LISTED RECORDS
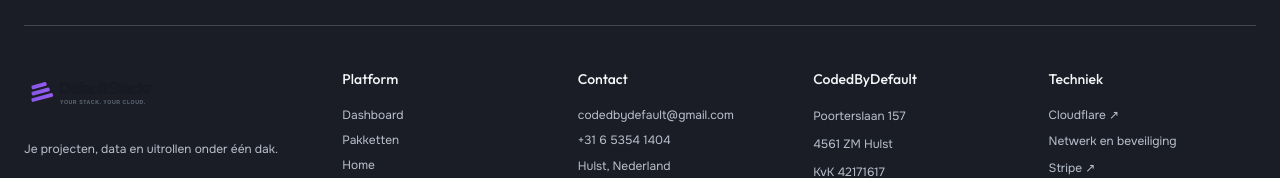
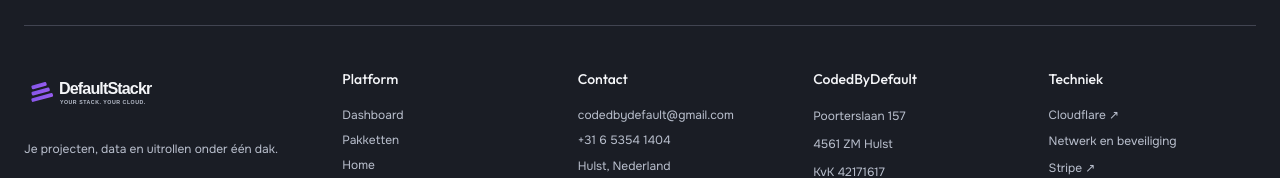
Before and after one commit to codingbydefault/defaultstack, a Next.js app: page / in a window 1280 px wide. Shown: the part 4931-5109 px from the top of the page. Built offline with nearby package versions, Linux system fonts and the light colour scheme; no server answers.

Commit message:
fix: choose footer logo for its dark surface in both themes

```diff
--- a/src/app/globals.css
+++ b/src/app/globals.css
@@ -176,7 +176,3 @@
 
 .official-brand-logo { display: block; width: 210px; max-width: 100%; height: auto; background: transparent; }
 @media (min-width: 1101px) { .site-footer-grid { grid-template-columns: minmax(0, 1.4fr) repeat(4, minmax(0, 1fr)); } }
-
-.official-brand-logo--dark { display: none; }
-html[data-theme='dark'] .official-brand-logo--light { display: none; }
-html[data-theme='dark'] .official-brand-logo--dark { display: block; }
--- a/src/components/site-footer.tsx
+++ b/src/components/site-footer.tsx
@@ -11,7 +11,7 @@ export function SiteFooter({ language = 'nl' }: { language?: 'nl' | 'en' } = {})
       <div className="footer-stripe"><span>{text('Live betalingen via Stripe in voorbereiding','Live Stripe payments are in preparation')}</span><a href="https://stripe.com" target="_blank" rel="noopener noreferrer" aria-label="Stripe"><img src="/stripe-wordmark-white.svg" width="95" height="40" alt="Stripe" /></a></div>
     </div>
     <div className="wrap site-footer-grid">
-      <div className="site-footer-brand"><Link href="/" className="brand" aria-label="DefaultStackR"><img className="official-brand-logo official-brand-logo--light" src="/defaultstackr-logo.svg" width="210" height="49" alt="DefaultStackR — Your stack. Your cloud." /><img className="official-brand-logo official-brand-logo--dark" src="/defaultstackr-logo-dark.svg" width="210" height="49" alt="DefaultStackR — Your stack. Your cloud." /></Link><p>{text('Je projecten, data en uitrollen onder één dak.','Your projects, data and deployments under one roof.')}</p></div>
+      <div className="site-footer-brand"><Link href="/" className="brand" aria-label="DefaultStackR"><img className="official-brand-logo" src="/defaultstackr-logo-dark.svg" width="210" height="49" alt="DefaultStackR — Your stack. Your cloud." /></Link><p>{text('Je projecten, data en uitrollen onder één dak.','Your projects, data and deployments under one roof.')}</p></div>
       <div><h2>Platform</h2><a href="https://defaultstackr.cloud/app">Dashboard</a><Link href={en ? '/pricing' : '/prijzen'}>{text('Pakketten','Plans')}</Link><Link href="/">Home</Link><Link href={en ? '/terms' : '/voorwaarden'}>{text('Algemene voorwaarden','Terms and conditions')}</Link><Link href="/privacy">{text('Privacyverklaring','Privacy policy')}</Link><Link href="/cookies">Cookies</Link><CookieSettings language={language}/></div>
       <div><h2>Contact</h2><a href="mailto:codedbydefault@gmail.com">codedbydefault@gmail.com</a><a href="tel:+31653541404">+31 6 5354 1404</a><span>{text('Hulst, Nederland','Hulst, Netherlands')}</span><a href="https://www.codedbydefault.com" target="_blank" rel="noopener noreferrer">CodedByDefault ↗</a></div>
       <div><h2>CodedByDefault</h2><span>Poorterslaan 157</span><span>4561 ZM Hulst</span><span>{text('KvK','Chamber of Commerce')} 42171617</span><span>{text('Btw-id','VAT ID')} NL005557496B77</span></div>
```
Also changed, not shown: scripts/tests/public-domains.cjs (+9 -1 lines).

WHAT THE TASK REQUIRES
Every line that holds the word "grid" should be copied from the listing.

WRITTEN RESPONSE
 @media (min-width: 1101px) { .site-footer-grid { grid-template-columns: minmax(0, 1.4fr) repeat(4, minmax(0, 1fr)); } }
     <div className="wrap site-footer-grid">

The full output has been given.